Version difference data:
*** Block opens ***
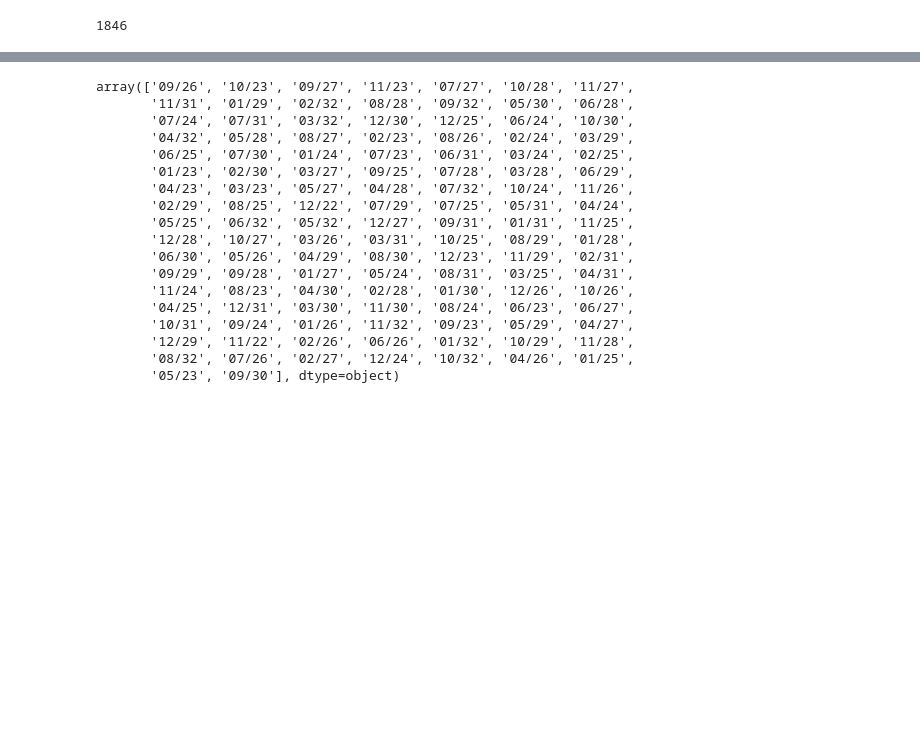
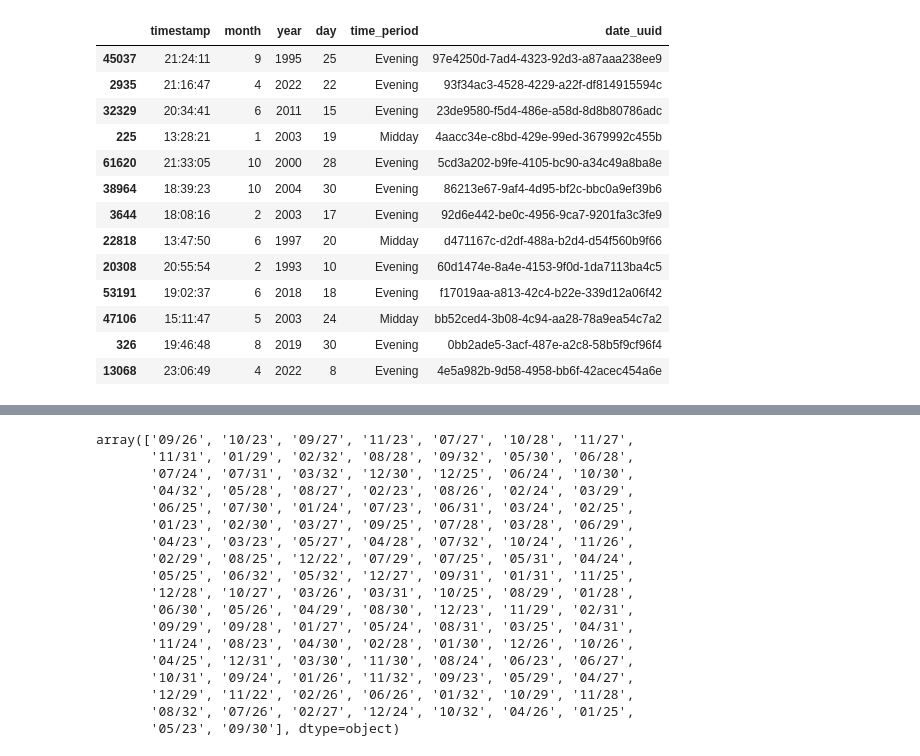
Before and after one commit to raweru/multinational-retail-data-centralisation, a Jupyter notebook: cleaner.ipynb, the cells around one changed output, grey strips where cells are left out. Cells and saved outputs as stored; diff of their text form; code cells hidden in the pictures; blank space fills up the shorter version.

```diff
--- a/cleaner.ipynb
+++ b/cleaner.ipynb
@@ -58,4 +43,17 @@ product_data["date_added"] = product_data["date_added"].dt.strftime(
-# %%
-product_data.product_code.nunique()
-# %% [output]
-1846
+# %%
+date_events.sample(13)
+# %% [output]
+|  | timestamp | month | year | day | time_period | date_uuid |
+| 45037 | 21:24:11 | 9 | 1995 | 25 | Evening | 97e4250d-7ad4-4323-92d3-a87aaa238ee9 |
+| 2935 | 21:16:47 | 4 | 2022 | 22 | Evening | 93f34ac3-4528-4229-a22f-df814915594c |
+| 32329 | 20:34:41 | 6 | 2011 | 15 | Evening | 23de9580-f5d4-486e-a58d-8d8b80786adc |
+| 225 | 13:28:21 | 1 | 2003 | 19 | Midday | 4aacc34e-c8bd-429e-99ed-3679992c455b |
+| 61620 | 21:33:05 | 10 | 2000 | 28 | Evening | 5cd3a202-b9fe-4105-bc90-a34c49a8ba8e |
+| 38964 | 18:39:23 | 10 | 2004 | 30 | Evening | 86213e67-9af4-4d95-bf2c-bbc0a9ef39b6 |
+| 3644 | 18:08:16 | 2 | 2003 | 17 | Evening | 92d6e442-be0c-4956-9ca7-9201fa3c3fe9 |
+| 22818 | 13:47:50 | 6 | 1997 | 20 | Midday | d471167c-d2df-488a-b2d4-d54f560b9f66 |
+| 20308 | 20:55:54 | 2 | 1993 | 10 | Evening | 60d1474e-8a4e-4153-9f0d-1da7113ba4c5 |
+| 53191 | 19:02:37 | 6 | 2018 | 18 | Evening | f17019aa-a813-42c4-b22e-339d12a06f42 |
+| 47106 | 15:11:47 | 5 | 2003 | 24 | Midday | bb52ced4-3b08-4c94-aa28-78a9ea54c7a2 |
+| 326 | 19:46:48 | 8 | 2019 | 30 | Evening | 0bb2ade5-3acf-487e-a2c8-58b5f9cf96f4 |
+| 13068 | 23:06:49 | 4 | 2022 | 8 | Evening | 4e5a982b-9d58-4958-bb6f-42acec454a6e |
```
Also changed, not shown: parts of 11 cells of this notebook, 4 other files.
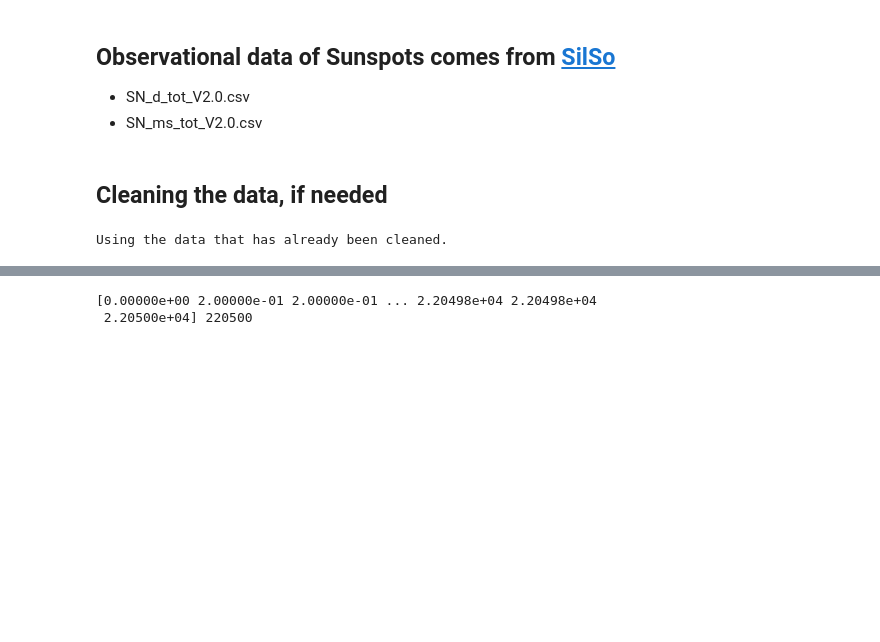
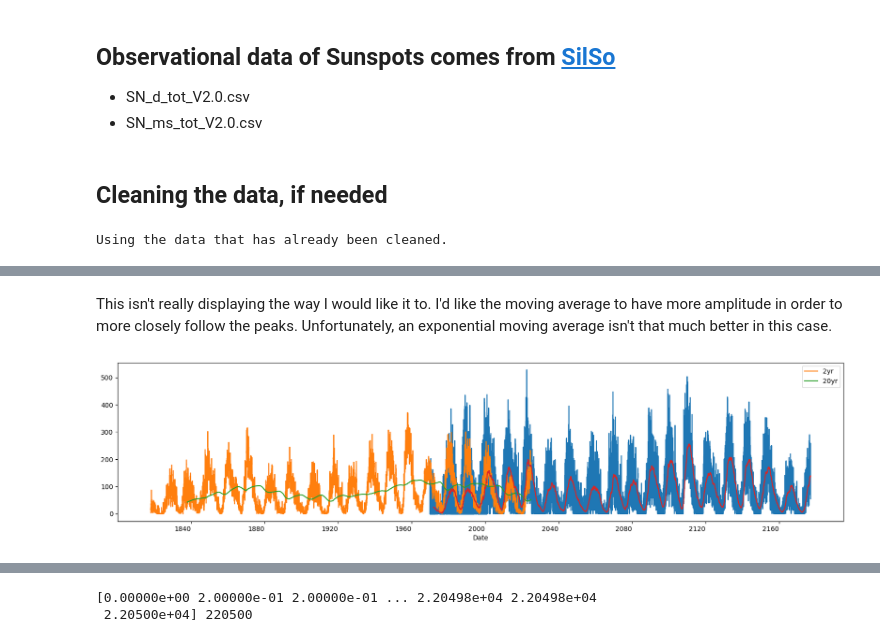
Before and after one commit to Little-PyProjects/SunSpots, a Jupyter notebook: notebooks/Sunspot_EDA.ipynb, the cells around one changed output, grey strips where cells are left out. Saved outputs shown, nothing was run; the diff lists cells and outputs as text; code cells hidden in the pictures; blank space fills up the shorter version.

```diff
--- a/notebooks/Sunspot_EDA.ipynb
+++ b/notebooks/Sunspot_EDA.ipynb
@@ -89,0 +137,16 @@ This is closer but I think it would be better if the lines were darker and were
+# %% [markdown]
+This isn't really displaying the way I would like it to. I'd like the moving average to have more amplitude in order to more closely follow the peaks. Unfortunately, an exponential moving average isn't that much better in this case.
+# %%
+plt.figure(figsize = (20, 5))
+ax = plt.gca()
+
+sun['SunSpot Count'].plot()
+
+sun.plot(kind='line', x='Date', y='2yr', ax=ax)
+sun.plot(kind='line', x='Date', y='20yr', ax=ax)
+sun['SunSpot Count'].ewm(span=720, adjust=False, min_periods=720).mean().plot()
+
+#sun.plot(kind='line', x='Date', y='SunSpot Count', ax=ax)
+plt.show()
+# %% [output]
+[figure, added]
```
Also changed, not shown: parts of 62 cells of this notebook.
*** Block closes ***
Task item - I need every line of the data that has the word "would"; please list them.

Problem solution -
@@ -89,0 +137,16 @@ This is closer but I think it would be better if the lines were darker and were
+This isn't really displaying the way I would like it to. I'd like the moving average to have more amplitude in order to more closely follow the peaks. Unfortunately, an exponential moving average isn't that much better in this case.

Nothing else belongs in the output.